Alignment can also be done using some internal property of the nouns. This occurs in some North American languages, which may have a robust animacy hierarchy for nouns; in Navajo, the two arguments of a transitive verb are positioned with the most animate first, where the most animate usually the agent and an inflection on the verb indicates when the less animate noun is the agent instead. (Of course, you could interpret the same Navajo alignment scheme as using word order, with an inversion inflection for the verb, and a convention that the more animate noun has to come first. Whether that counts as "caseless" is an argument about terminology, as the language works the same way however it's described.)
Most verbs are either intransitive, with one argument, or transitive with two arguments; and we've been describing alignment systems in terms of how they treat those two most common kinds of verbs. In particular, which of the two arguments to a transitive verb is treated like the one argument to an intransitive verb.
But there may also be a class of ditransitive verbs, with three arguments; the three argument roles are then agent, theme, and recipient. In English, we'd have
- The librarian gave the student the book.
where the librarian is the agent, the book is the theme, and the student is the recipient. But the question is, of the theme and recipient, which of them is treated like the patient of a transitive verb? This is the same sort of question as asking which of the arguments to a transitive verb is treated like the one argument to an interasitive verb.
A language that treats the theme like the patient is indirective (though you won't encounter that term very much, as apparently most languages work like that). A language that treats the recipient like the patient is called by any of several names: secundative, primary object, dechticaetiative, and — believe it or not — anti-ergative.
From the above example, apparently English is of the less common, secundative type: the recipient is treated like the patient of a transitive verb — positioned immediately after the verb — while the theme is treated in a new way, different from either transitive argument — positioned second after the verb.
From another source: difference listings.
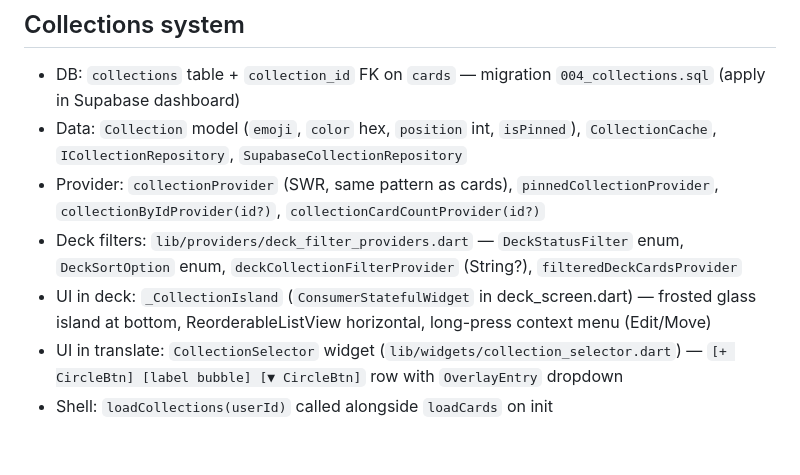
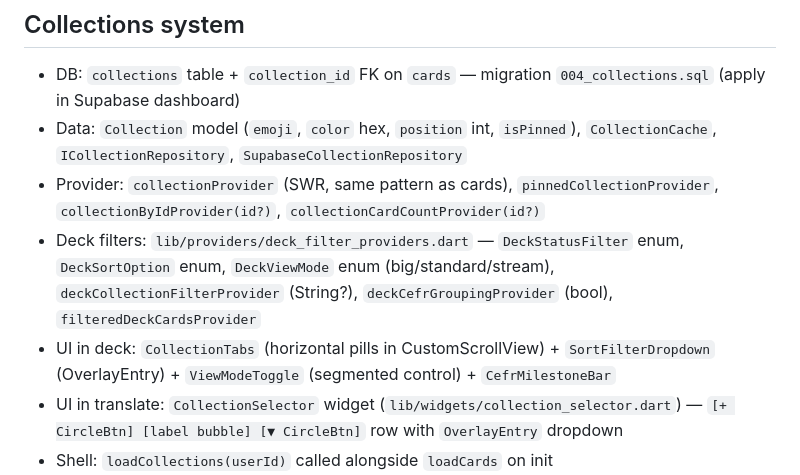
Before and after one commit to LevKorm/worddeck, a Markdown page: CLAUDE.md, the part around one of its changes. Rendered like a GitHub page; blank space fills up the shorter version.

```diff
--- a/CLAUDE.md
+++ b/CLAUDE.md
@@ -479,8 +510,8 @@ Enrich prompt uses `langName(code)` to convert ISO codes to full names (e.g. `NL
 - DB: `collections` table + `collection_id` FK on `cards` — migration `004_collections.sql` (apply in Supabase dashboard)
 - Data: `Collection` model (`emoji`, `color` hex, `position` int, `isPinned`), `CollectionCache`, `ICollectionRepository`, `SupabaseCollectionRepository`
 - Provider: `collectionProvider` (SWR, same pattern as cards), `pinnedCollectionProvider`, `collectionByIdProvider(id?)`, `collectionCardCountProvider(id?)`
-- Deck filters: `lib/providers/deck_filter_providers.dart` — `DeckStatusFilter` enum, `DeckSortOption` enum, `deckCollectionFilterProvider` (String?), `filteredDeckCardsProvider`
-- UI in deck: `_CollectionIsland` (`ConsumerStatefulWidget` in deck_screen.dart) — frosted glass island at bottom, ReorderableListView horizontal, long-press context menu (Edit/Move)
+- Deck filters: `lib/providers/deck_filter_providers.dart` — `DeckStatusFilter` enum, `DeckSortOption` enum, `DeckViewMode` enum (big/standard/stream), `deckCollectionFilterProvider` (String?), `deckCefrGroupingProvider` (bool), `filteredDeckCardsProvider`
+- UI in deck: `CollectionTabs` (horizontal pills in CustomScrollView) + `SortFilterDropdown` (OverlayEntry) + `ViewModeToggle` (segmented control) + `CefrMilestoneBar`
 - UI in translate: `CollectionSelector` widget (`lib/widgets/collection_selector.dart`) — `[+ CircleBtn] [label bubble] [▼ CircleBtn]` row with `OverlayEntry` dropdown
 - Shell: `loadCollections(userId)` called alongside `loadCards` on init
 - Router: `/collections/new` → `CreateCollectionScreen`, `/collections/edit` → `CreateCollectionScreen(collection: ...)`, `/collections/manage` → `ManageCollectionsScreen`
```
Also changed, not shown: other parts of CLAUDE.md (+50 -19 lines).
This is confirmed by what happens when this sentence is converted to passive voice, which drops the agent and promotes the patient to nominative treatment — which in English means the patient gets positioned before the verb.
- The student was given the book.
This makes things sound very tidy, but language is generally organic rather than tidy. Consider the English sentence
- The librarian gave the book to the student.
and its passive form
- The book was given to the student.
What has happened here? The reduction of "The librarian gave the student the book" to "The librarian gave the book" is analogous to passive voice, except that instead of dropping the first argument (the librarian) and promoting the second argument (the student) to its place, this drops the second argument (the student) and promotes the third argument (the book) to its place. The passive form of this would then be "The book was given." Adding a prepositional phrase for the recipient to both of these produces "The librarian gave the book to the student" and "The book was given to the student."
Which may again seem tidy... but not everyone will agree that English is secundative, claiming instead that it's primarily indirective with some secundative mixed in (keep in mind, this is a question of how to describe the language, not how it works); and, more substantively, some dialects of English would say things like "The book was given the student by the librarian" (which most native English speakers would understand even though they mightn't say it themselves).